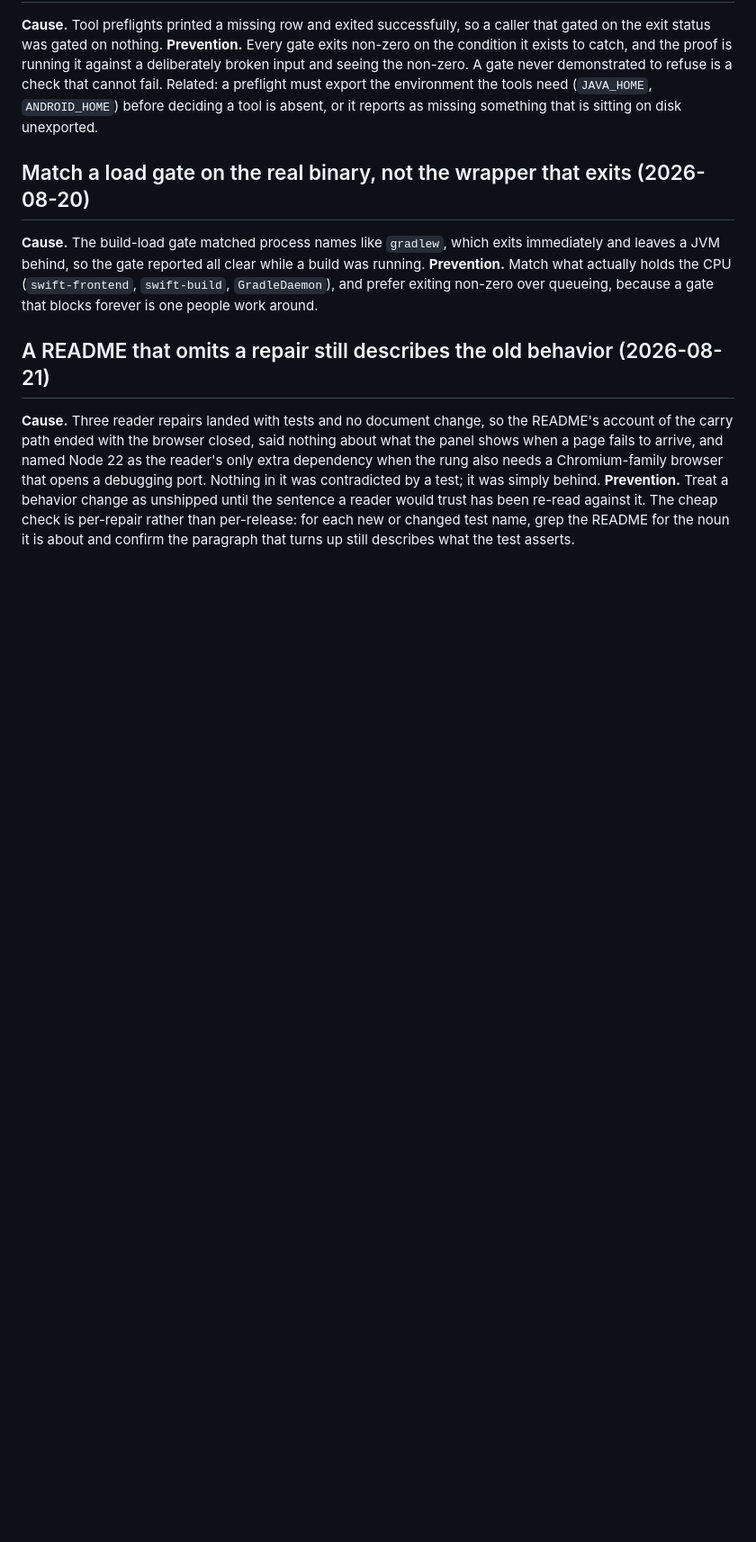
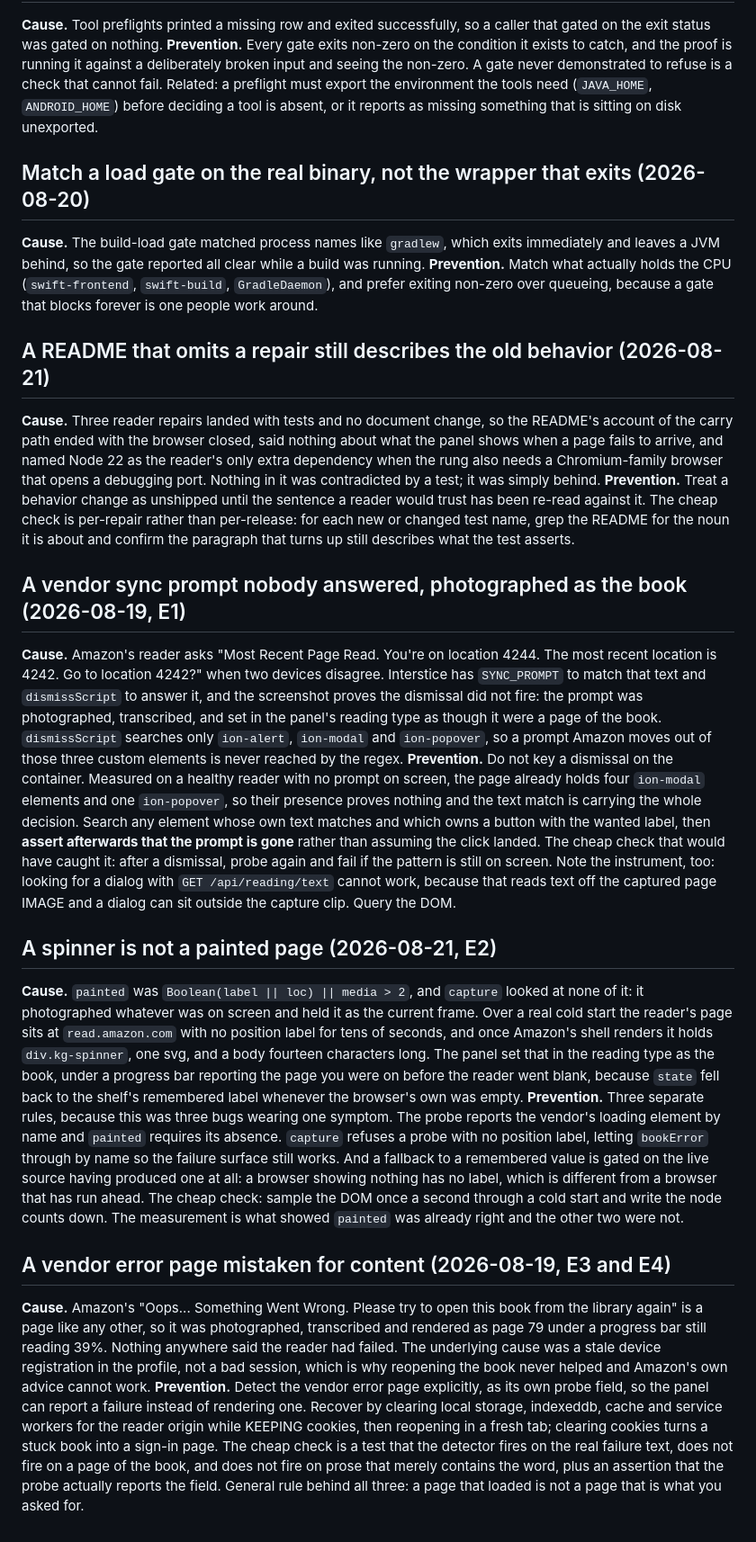
Before and after one commit to scott-lydon/interstice, a Markdown page: docs/BUG_ISSUE_PREVENTION.md, the part around the change. Shown at 90% size. GitHub-like rendering; blank space fills up the shorter version.

Commit message:
1.12: the three reader failure modes in the prevention checklist
One entry each for the unanswered vendor prompt, the spinner mistaken for content,
and the vendor error page mistaken for content, each with the cheap check that
would have caught it.

The spinner entry records what the measurement showed rather than what was
assumed: painted was already correct, and the two real bugs were capture looking
at nothing before photographing, and state falling back to a remembered label
whenever the live one was empty.

```diff
--- a/docs/BUG_ISSUE_PREVENTION.md
+++ b/docs/BUG_ISSUE_PREVENTION.md
@@ -196,3 +196,49 @@ was simply behind. **Prevention.** Treat a behavior change as unshipped until th
 would trust has been re-read against it. The cheap check is per-repair rather than per-release: for
 each new or changed test name, grep the README for the noun it is about and confirm the paragraph
 that turns up still describes what the test asserts.
+
+## A vendor sync prompt nobody answered, photographed as the book (2026-08-19, E1)
+**Cause.** Amazon's reader asks "Most Recent Page Read. You're on location 4244. The most recent
+location is 4242. Go to location 4242?" when two devices disagree. Interstice has `SYNC_PROMPT` to
+match that text and `dismissScript` to answer it, and the screenshot proves the dismissal did not
+fire: the prompt was photographed, transcribed, and set in the panel's reading type as though it
+were a page of the book. `dismissScript` searches only `ion-alert`, `ion-modal` and `ion-popover`,
+so a prompt Amazon moves out of those three custom elements is never reached by the regex.
+**Prevention.** Do not key a dismissal on the container. Measured on a healthy reader with no prompt
+on screen, the page already holds four `ion-modal` elements and one `ion-popover`, so their presence
+proves nothing and the text match is carrying the whole decision. Search any element whose own text
+matches and which owns a button with the wanted label, then **assert afterwards that the prompt is
+gone** rather than assuming the click landed. The cheap check that would have caught it: after a
+dismissal, probe again and fail if the pattern is still on screen. Note the instrument, too: looking
+for a dialog with `GET /api/reading/text` cannot work, because that reads text off the captured page
+IMAGE and a dialog can sit outside the capture clip. Query the DOM.
+
+## A spinner is not a painted page (2026-08-21, E2)
+**Cause.** `painted` was `Boolean(label || loc) || media > 2`, and `capture` looked at none of it: it
+photographed whatever was on screen and held it as the current frame. Over a real cold start the
+reader's page sits at `read.amazon.com` with no position label for tens of seconds, and once
+Amazon's shell renders it holds `div.kg-spinner`, one svg, and a body fourteen characters long. The
+panel set that in the reading type as the book, under a progress bar reporting the page you were on
+before the reader went blank, because `state` fell back to the shelf's remembered label whenever the
+browser's own was empty.
+**Prevention.** Three separate rules, because this was three bugs wearing one symptom. The probe
+reports the vendor's loading element by name and `painted` requires its absence. `capture` refuses a
+probe with no position label, letting `bookError` through by name so the failure surface still works.
+And a fallback to a remembered value is gated on the live source having produced one at all: a
+browser showing nothing has no label, which is different from a browser that has run ahead. The
+cheap check: sample the DOM once a second through a cold start and write the node counts down. The
+measurement is what showed `painted` was already right and the other two were not.
+
+## A vendor error page mistaken for content (2026-08-19, E3 and E4)
+**Cause.** Amazon's "Oops... Something Went Wrong. Please try to open this book from the library
+again" is a page like any other, so it was photographed, transcribed and rendered as page 79 under a
+progress bar still reading 39%. Nothing anywhere said the reader had failed. The underlying cause
+was a stale device registration in the profile, not a bad session, which is why reopening the book
+never helped and Amazon's own advice cannot work.
+**Prevention.** Detect the vendor error page explicitly, as its own probe field, so the panel can
+report a failure instead of rendering one. Recover by clearing local storage, indexeddb, cache and
+service workers for the reader origin while KEEPING cookies, then reopening in a fresh tab; clearing
+cookies turns a stuck book into a sign-in page. The cheap check is a test that the detector fires on
+the real failure text, does not fire on a page of the book, and does not fire on prose that merely
+contains the word, plus an assertion that the probe actually reports the field. General rule behind
+all three: a page that loaded is not a page that is what you asked for.
```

⁂

• _What is needed_: Whenever a line in the data holds "would", copy that line.

• _Answer section_:
would have caught it.
 would trust has been re-read against it. The cheap check is per-repair rather than per-release: for
+gone** rather than assuming the click landed. The cheap check that would have caught it: after a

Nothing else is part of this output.